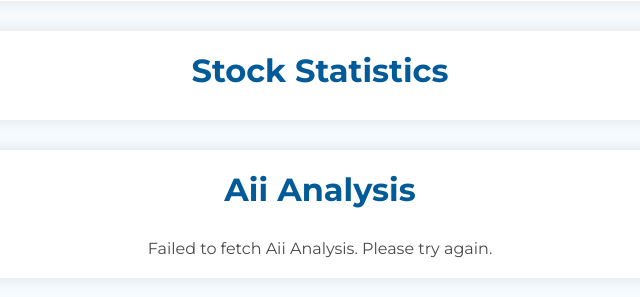
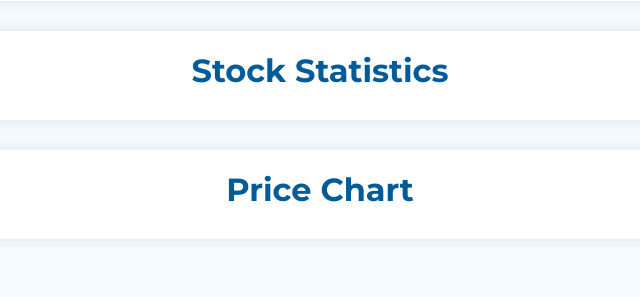
Before and after one commit to FireStorm3444/Artificial-Intelligent-Investor, a Django app: template core/templates/core/stock_detail.html in a window 1280 px wide. Shown: the part 261-558 px from the top of the page, without its empty margins (320-960 px from the left). Run offline with Django 5.2, Linux system fonts and the light colour scheme; tables that the repository leaves empty hold one stand-in row (values such as "Sample post"); the template is opened without the code that fills it: values that come from a table or form of the project are taken from there, most other values are stand-ins (such as "Sample title", 1, 10 or a date in 2020); some libraries are stand-ins or nearby versions.

Commit message:
show chart

```diff
--- a/core/templates/core/stock_detail.html
+++ b/core/templates/core/stock_detail.html
@@ -104,43 +104,43 @@
     </div>
 </div>
 
-{#<div id="chart" class="chart-container section-card">#}
-{#    <h2>Price Chart</h2>#}
-{#    <div class="section-content"#}
-{#         hx-get="{% url 'get_chart' stock.ticker %}"#}
-{#         hx-trigger="load"#}
-{#         hx-target="this"#}
-{#         hx-swap="innerHTML">#}
-{#        <div class="htmx-loading-container">#}
-{#            <div class="htmx-loading-spinner"></div>#}
-{#            <div class="htmx-loading-text">Loading Chart...</div>#}
+<div id="chart" class="chart-container section-card">
+    <h2>Price Chart</h2>
+    <div class="section-content"
+         hx-get="{% url 'get_chart' stock.ticker %}"
+         hx-trigger="load"
+         hx-target="this"
+         hx-swap="innerHTML">
+        <div class="htmx-loading-container">
+            <div class="htmx-loading-spinner"></div>
+            <div class="htmx-loading-text">Loading Chart...</div>
+        </div>
+    </div>
+</div>
+
+{#<div id="aii-analysis" class="aii-analysis-container section-card">#}
+{#    <h2>Aii Analysis</h2>#}
+{#    <div class="section-content">#}
+{#        <div id="analysis-content">#}
+{#            {% if saved_analysis %}#}
+{#                {% include "core/partials/aii_analysis.html" with analysis=saved_analysis analysis_data=analysis_data %}#}
+{#            {% else %}#}
+{#                <div class="button-container">#}
+{#                    <button#}
+{#                        hx-get="{% url 'get_analysis' stock.ticker %}"#}
+{#                        hx-target="#analysis-content"#}
+{#                        hx-swap="innerHTML"#}
+{#                        class="styled-button">Generate aii Analysis#}
+{#                    </button>#}
+{#                </div>#}
+{#            {% endif %}#}
+{#            <div class="htmx-loading-container">#}
+{#                <div class="htmx-loading-spinner"></div>#}
+{#                <div class="htmx-loading-text">Loading Aii Analysis...</div>#}
+{#            </div>#}
 {#        </div>#}
 {#    </div>#}
 {#</div>#}
-
-<div id="aii-analysis" class="aii-analysis-container section-card">
-    <h2>Aii Analysis</h2>
-    <div class="section-content">
-        <div id="analysis-content">
-            {% if saved_analysis %}
-                {% include "core/partials/aii_analysis.html" with analysis=saved_analysis analysis_data=analysis_data %}
-            {% else %}
-                <div class="button-container">
-                    <button
-                        hx-get="{% url 'get_analysis' stock.ticker %}"
-                        hx-target="#analysis-content"
-                        hx-swap="innerHTML"
-                        class="styled-button">Generate aii Analysis
-                    </button>
-                </div>
-            {% endif %}
-            <div class="htmx-loading-container">
-                <div class="htmx-loading-spinner"></div>
-                <div class="htmx-loading-text">Loading Aii Analysis...</div>
-            </div>
-        </div>
-    </div>
-</div>
 {##}
 {#<div id="news" class="news-container section-card">#}
 {#    <h2>Recent News</h2>#}
```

PROBLEM REQUIREMENTS
Your copy should match the records above word for word, but without images.

RESPONSE TO THIS EXERCISE
Before and after one commit to FireStorm3444/Artificial-Intelligent-Investor, a Django app: template core/templates/core/stock_detail.html in a window 1280 px wide. Shown: the part 261-558 px from the top of the page, without its empty margins (320-960 px from the left). Run offline with Django 5.2, Linux system fonts and the light colour scheme; tables that the repository leaves empty hold one stand-in row (values such as "Sample post"); the template is opened without the code that fills it: values that come from a table or form of the project are taken from there, most other values are stand-ins (such as "Sample title", 1, 10 or a date in 2020); some libraries are stand-ins or nearby versions.

Commit message:
show chart

```diff
--- a/core/templates/core/stock_detail.html
+++ b/core/templates/core/stock_detail.html
@@ -104,43 +104,43 @@
     </div>
 </div>
 
-{#<div id="chart" class="chart-container section-card">#}
-{#    <h2>Price Chart</h2>#}
-{#    <div class="section-content"#}
-{#         hx-get="{% url 'get_chart' stock.ticker %}"#}
-{#         hx-trigger="load"#}
-{#         hx-target="this"#}
-{#         hx-swap="innerHTML">#}
-{#        <div class="htmx-loading-container">#}
-{#            <div class="htmx-loading-spinner"></div>#}
-{#            <div class="htmx-loading-text">Loading Chart...</div>#}
+<div id="chart" class="chart-container section-card">
+    <h2>Price Chart</h2>
+    <div class="section-content"
+         hx-get="{% url 'get_chart' stock.ticker %}"
+         hx-trigger="load"
+         hx-target="this"
+         hx-swap="innerHTML">
+        <div class="htmx-loading-container">
+            <div class="htmx-loading-spinner"></div>
+            <div class="htmx-loading-text">Loading Chart...</div>
+        </div>
+    </div>
+</div>
+
+{#<div id="aii-analysis" class="aii-analysis-container section-card">#}
+{#    <h2>Aii Analysis</h2>#}
+{#    <div class="section-content">#}
+{#        <div id="analysis-content">#}
+{#            {% if saved_analysis %}#}
+{#                {% include "core/partials/aii_analysis.html" with analysis=saved_analysis analysis_data=analysis_data %}#}
+{#            {% else %}#}
+{#                <div class="button-container">#}
+{#                    <button#}
+{#                        hx-get="{% url 'get_analysis' stock.ticker %}"#}
+{#                        hx-target="#analysis-content"#}
+{#                        hx-swap="innerHTML"#}
+{#                        class="styled-button">Generate aii Analysis#}
+{#                    </button>#}
+{#                </div>#}
+{#            {% endif %}#}
+{#            <div class="htmx-loading-container">#}
+{#                <div class="htmx-loading-spinner"></div>#}
+{#                <div class="htmx-loading-text">Loading Aii Analysis...</div>#}
+{#            </div>#}
 {#        </div>#}
 {#    </div>#}
 {#</div>#}
-
-<div id="aii-analysis" class="aii-analysis-container section-card">
-    <h2>Aii Analysis</h2>
-    <div class="section-content">
-        <div id="analysis-content">
-            {% if saved_analysis %}
-                {% include "core/partials/aii_analysis.html" with analysis=saved_analysis analysis_data=analysis_data %}
-            {% else %}
-                <div class="button-container">
-                    <button
-                        hx-get="{% url 'get_analysis' stock.ticker %}"
-                        hx-target="#analysis-content"
-                        hx-swap="innerHTML"
-                        class="styled-button">Generate aii Analysis
-                    </button>
-                </div>
-            {% endif %}
-            <div class="htmx-loading-container">
-                <div class="htmx-loading-spinner"></div>
-                <div class="htmx-loading-text">Loading Aii Analysis...</div>
-            </div>
-        </div>
-    </div>
-</div>
 {##}
 {#<div id="news" class="news-container section-card">#}
 {#    <h2>Recent News</h2>#}
```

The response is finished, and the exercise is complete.